**Exercise aim:** Work through the entries below and show every line in which "index" is found.

**Listed records:**
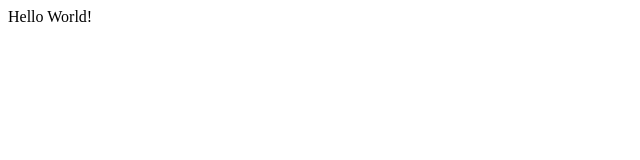
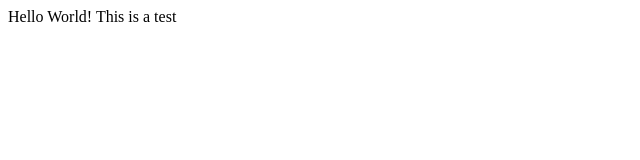
Before and after one commit to DhrishajG/dhrishajg.github.io, a plain HTML site: page index.html in a window 1280 px wide. Shown: the full height of the page, 0-640 px from the left. Drawn offline with Linux system fonts and the light colour scheme.

Commit message:
site is live

```diff
--- a/index.html
+++ b/index.html
@@ -8,6 +8,6 @@
     </head>
 
     <body>
-        Hello World!
+        Hello World! This is a test
     </body>
 </html>
```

**Written solution:**
Before and after one commit to DhrishajG/dhrishajg.github.io, a plain HTML site: page index.html in a window 1280 px wide. Shown: the full height of the page, 0-640 px from the left. Drawn offline with Linux system fonts and the light colour scheme.
--- a/index.html
+++ b/index.html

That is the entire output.